Plant Cell Editor Zach Lippman and his work are featured in this National Geographic article, “Why Gene Editing Is the Next Food Revolution”
Tucked into a suburban Long Island neighborhood, a 12-acre plot may be growing the future.
Under a blistering July sun, Zachary Lippman bends over a row of foot-high plum tomato plants to reveal budding yellow flowers that will each produce a tomato and ripen over the summer. Out here, on the grounds of a former dairy farm, it has all the appearance of age-old tradition.
But inside a nearby lab, Lippman advanced the selective breeding process with a little nip and tuck of the plant’s own DNA, and now the “edited” plant is about to bear fruit in the field.
“There’s a long way to go, but what we have able to do in the last four or five years is unbelievable,” says Lippman, a professor of genetics at Cold Spring Harbor Laboratory. “It’s science fiction.”

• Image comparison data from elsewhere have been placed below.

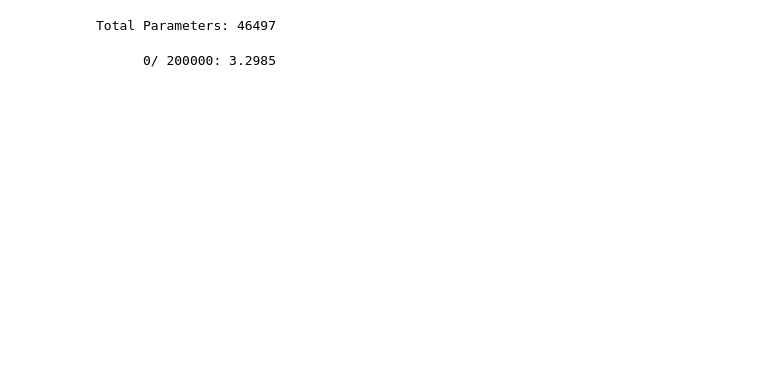
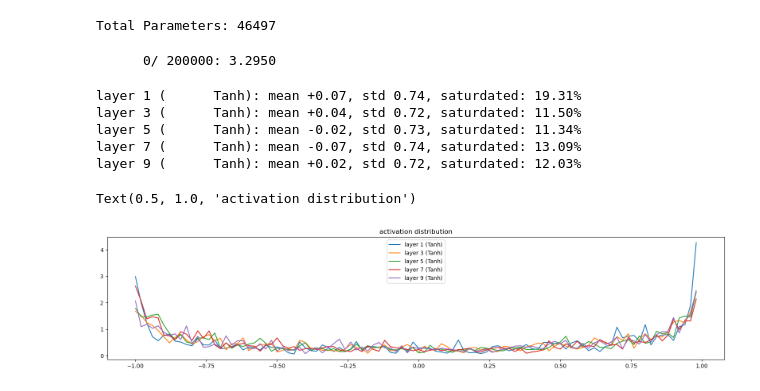
Before and after one commit to blackbird71SR/CharacterLLMs, a Jupyter notebook: build_makemore_part2.ipynb, the cells around one changed output. Drawn from its saved outputs; the diff is of its cells as text; code cells hidden in the pictures; blank space fills up the shorter version.

```diff
--- a/build_makemore_part2.ipynb
+++ b/build_makemore_part2.ipynb
@@ -795,10 +918,11 @@ layers, parameters = initializeWeights(n_vocab, BLOCK_SIZE, N_EMBED, N_HIDDEN)
 # %% [output]
 Total Parameters: 46497
 # %%
-def trainModel(X, Y, layers, parameters, static_parameters, block_size, n_embed, n_epochs, batch_size):
+def trainModel(X, Y, layers, parameters, block_size, n_embed, n_epochs, batch_size):
   # C, W1, b1, bngain, bnbias, W2, b2 = parameters
   # bnmean_running, bnstd_running = static_parameters
   lossi = []
+  ud = []
 
   for epoch in range(n_epochs):
 
@@ -827,15 +951,38 @@ def trainModel(X, Y, layers, parameters, static_parameters, block_size, n_embed,
 
     # Track Stats
     lossi.append(loss.log10().item())
+    with torch.no_grad():
+      ud.append([(lr*p.grad.std()/p.data.std()).log10().item() for p in parameters])
     if epoch % 10000 == 0:
       print(f'{epoch:7d}/{n_epochs:7d}: {loss.item():.4f}')
 
-    break
+    if epoch > 1000:
+      break
 
   # trainedParameters = [C, W1, b1, bngain, bnbias, W2, b2]
   # staticParameters = [bnmean_running, bnstd_running]
-  # return lossi, trainedParameters, staticParameters
+  return lossi, ud, parameters
 
-trainModel(Xtr, Ytr, layers, parameters, static_parameters, BLOCK_SIZE, N_EMBED, N_EPOCHS, BATCH_SIZE)
+lossi, ud, parameters = trainModel(Xtr, Ytr, layers, parameters, BLOCK_SIZE, N_EMBED, N_EPOCHS, BATCH_SIZE)
 # %% [output]
-      0/ 200000: 3.2985
+      0/ 200000: 3.2950
+# %%
+plt.figure(figsize=(20,4))
+legends=[]
+for i,layer in enumerate(layers[:-1]):
+  if isinstance(layer, Tanh):
+    t = layer.out
+    print('layer %d (%10s): mean %+.2f, std %.2f, saturdated: %.2f%%' % (i, layer.__class__.__name__, t.mean(), t.std(), (t.abs() > 0.97).float().mean() * 100))
+    hy, hx = torch.histogram(t, density=True)
+    plt.plot(hx[:-1].detach(), hy.detach())
+    legends.append(f'layer {i} ({layer.__class__.__name__})')
+plt.legend(legends)
+plt.title('activation distribution')
+# %% [output]
+layer 1 (      Tanh): mean +0.07, std 0.74, saturdated: 19.31%
+layer 3 (      Tanh): mean +0.04, std 0.72, saturdated: 11.50%
+layer 5 (      Tanh): mean -0.02, std 0.73, saturdated: 11.34%
+layer 7 (      Tanh): mean -0.07, std 0.74, saturdated: 13.09%
+layer 9 (      Tanh): mean +0.02, std 0.72, saturdated: 12.03%
+Text(0.5, 1.0, 'activation distribution')
+[figure, added]
```
Also changed, not shown: parts of 12 cells of this notebook.
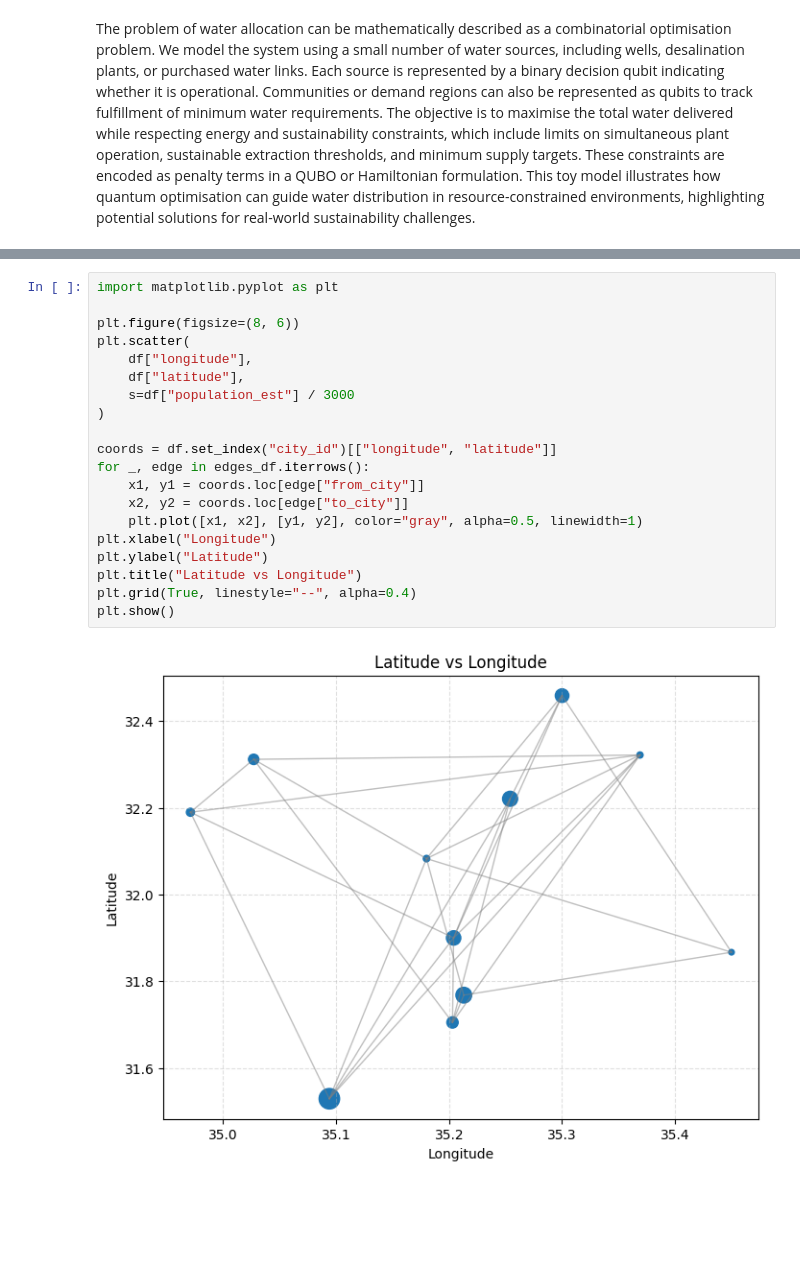
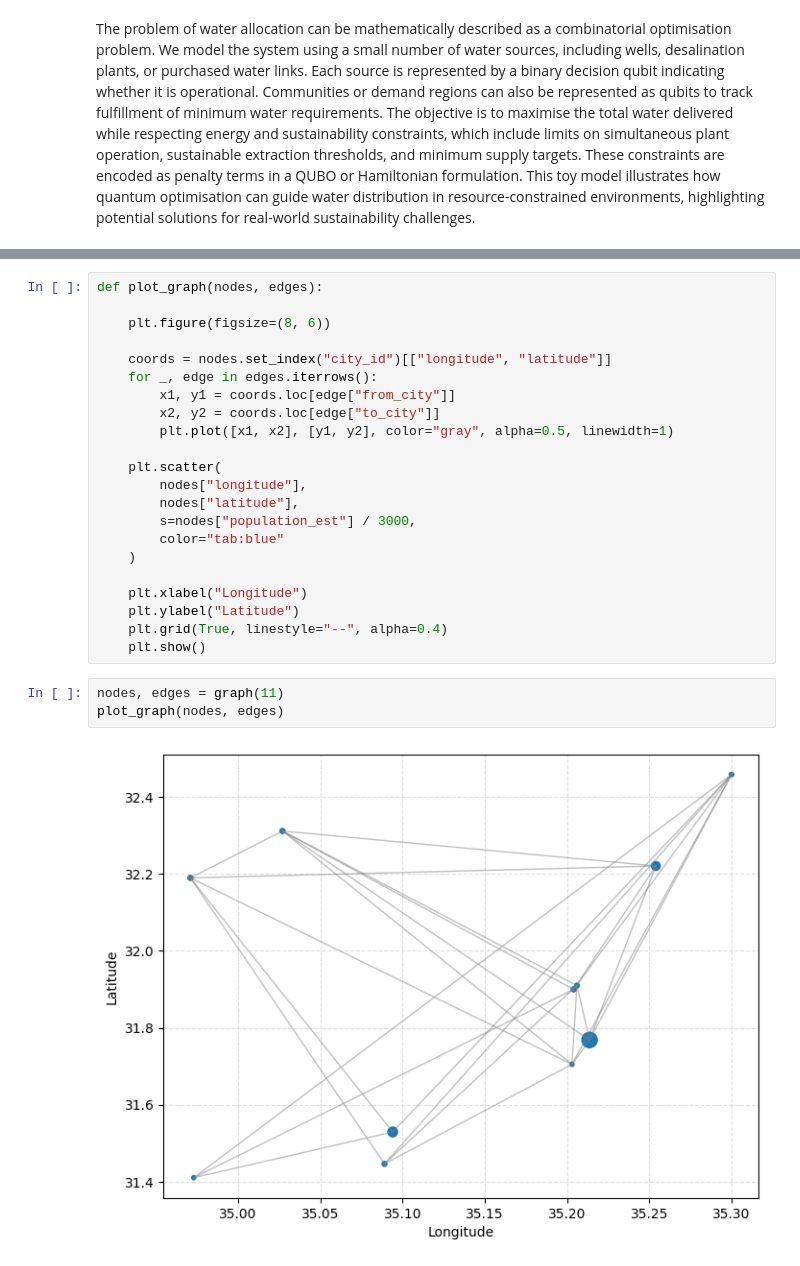
Before and after one commit to mlopezig59/QIF_OptimizationProblem, a Jupyter notebook: mar.ipynb, the cells around one changed output, grey strips where cells are left out. Drawn from its saved outputs; the diff is of its cells as text; blank space fills up the shorter version.

```diff
--- a/mar.ipynb
+++ b/mar.ipynb
@@ -50,22 +41,27 @@ KeyError: 0
 # %%
-import matplotlib.pyplot as plt
+def plot_graph(nodes, edges):
 
-plt.figure(figsize=(8, 6))
-plt.scatter(
-    df["longitude"],
-    df["latitude"],
-    s=df["population_est"] / 3000
-)
+    plt.figure(figsize=(8, 6))
 
-coords = df.set_index("city_id")[["longitude", "latitude"]]
-for _, edge in edges_df.iterrows():
-    x1, y1 = coords.loc[edge["from_city"]]
-    x2, y2 = coords.loc[edge["to_city"]]
-    plt.plot([x1, x2], [y1, y2], color="gray", alpha=0.5, linewidth=1)
-plt.xlabel("Longitude")
-plt.ylabel("Latitude")
-plt.title("Latitude vs Longitude")
-plt.grid(True, linestyle="--", alpha=0.4)
-plt.show()
+    coords = nodes.set_index("city_id")[["longitude", "latitude"]]
+    for _, edge in edges.iterrows():
+        x1, y1 = coords.loc[edge["from_city"]]
+        x2, y2 = coords.loc[edge["to_city"]]
+        plt.plot([x1, x2], [y1, y2], color="gray", alpha=0.5, linewidth=1)
+
+    plt.scatter(
+        nodes["longitude"],
+        nodes["latitude"],
+        s=nodes["population_est"] / 3000,
+        color="tab:blue"
+    )
+
+    plt.xlabel("Longitude")
+    plt.ylabel("Latitude")
+    plt.grid(True, linestyle="--", alpha=0.4)
+    plt.show()
-# %% [output]
-[figure, removed]
+# %%
+nodes, edges = graph(11)
+plot_graph(nodes, edges)
+# %% [output]
+[figure, added]
```
Also changed, not shown: parts of 4 cells of this notebook.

He created the plants using gene editing, a technology—based on a natural process—that allows researchers to cut out certain bits of DNA in order to control traits. The cell’s genetic structure then repairs itself automatically, minus the targeted gene. His tomatoes are now programmed to produce double the number of branches and, as a result, twice the tomatoes.